Will we simply immerse ourselves in only pleasant experiences and not be exposed to new ideas once these tools become more powerful? Perhaps we already do that when we re-watch a comfortable movie or series, the crafted characters repeating their lines from a series of 0s and 1s bringing us a nostalgic comfort. 

While it’s easy to be cynical about AI and productivity, it’s important to note that this experimental video came together quickly in a day, showing the potential for quick art direction in service of crafting a more polished product. The experiment made me think of the type of deliverables we might craft for our clients: how might we think outside the traditional time-bound narrative of beginning/middle/end, and craft more immersive ways of experiencing data and narratives?

Fade to the Familiar

Familiar shapes and sounds from the screen, a comfortable sofa, and a nice beverage can make for a wonderfully relaxing evening. With new tools that rely on databases of existing media, it might become easier than ever to fall into repeating what is comfortable to us. While writing this article, I started to crave human input solely to hear a different angle on my words, and to be challenged on what I created with AI. After so much text-based input, it was a relief to jump on a call with a colleague who pointed to one of my sentences and said “I’m not sure about what you’re trying to say here.”

For now, I’ll be going back to the ancient technology of old printed books for some relaxation and reflection. 

Poem written by Cyprian Kamil Norwid (around 1865–1866), and translated by me. Footage generated with Runway AI and edited in Adobe Premiere.
Voice generated with Eleven Labs Speech Synthesis.
Music created with Generative.fm Music System

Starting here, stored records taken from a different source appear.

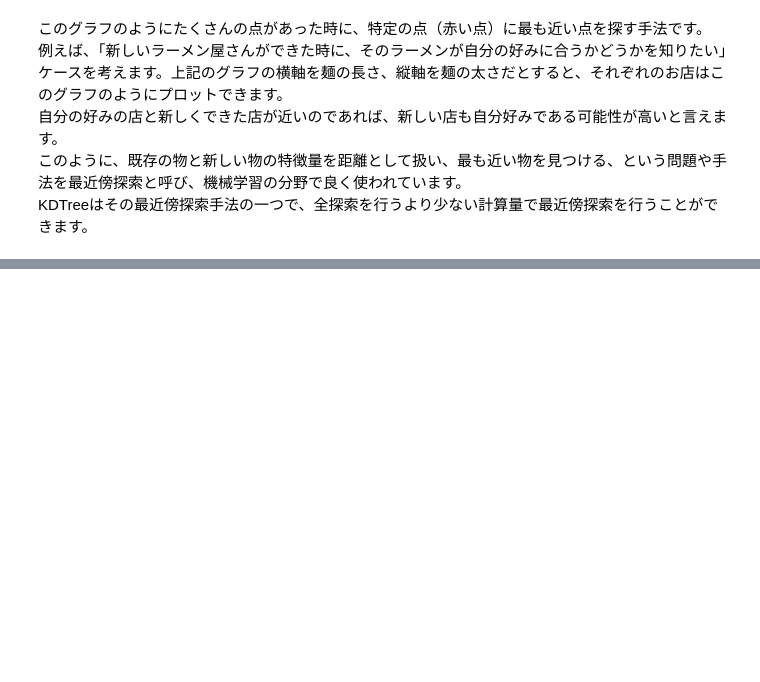
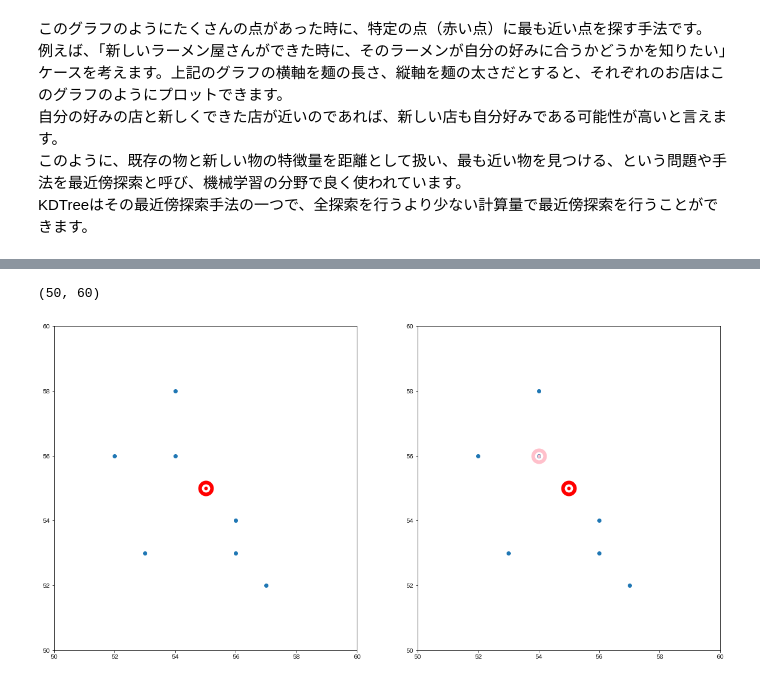
Before and after one commit to PythonBeginners/meetup009_2_Revival_PyData001, a Jupyter notebook: jupyter/meetup009_2_Revival_PyData001_pydata_chapter4.ipynb, the cells around one changed output, grey strips where cells are left out. Cells and saved outputs as stored; diff of their text form; code cells hidden in the pictures; blank space fills up the shorter version.

```diff
--- a/jupyter/meetup009_2_Revival_PyData001_pydata_chapter4.ipynb
+++ b/jupyter/meetup009_2_Revival_PyData001_pydata_chapter4.ipynb
@@ -302,0 +345,18 @@ pyplot.show()
+# %%
+from matplotlib import pyplot
+fig, (axL, axR) = pyplot.subplots(ncols=2, figsize=(20,10))
+
+axL.scatter(points[:, 0],points[:, 1])
+axL.scatter(new_point[0],new_point[1], c="red", linewidths="20")
+axL.set_xlim(50,60)
+axL.set_ylim(50,60)
+
+
+axR.scatter(points[:, 0],points[:, 1])
+axR.scatter(new_point[0],new_point[1], c="red", linewidths="20")
+axR.scatter(points[number, 0], points[number, 1], c="pink", linewidths="20")
+axR.set_xlim(50,60)
+axR.set_ylim(50,60)
+# %% [output]
+(50, 60)
+[figure, added]
```
Also changed, not shown: parts of 33 cells of this notebook, 1 other file.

Thank you to Brian Pelsoh for being my editor, and helping me clarify my words.
Thank you to all the folks at IDEO exploring the edges of our crafts.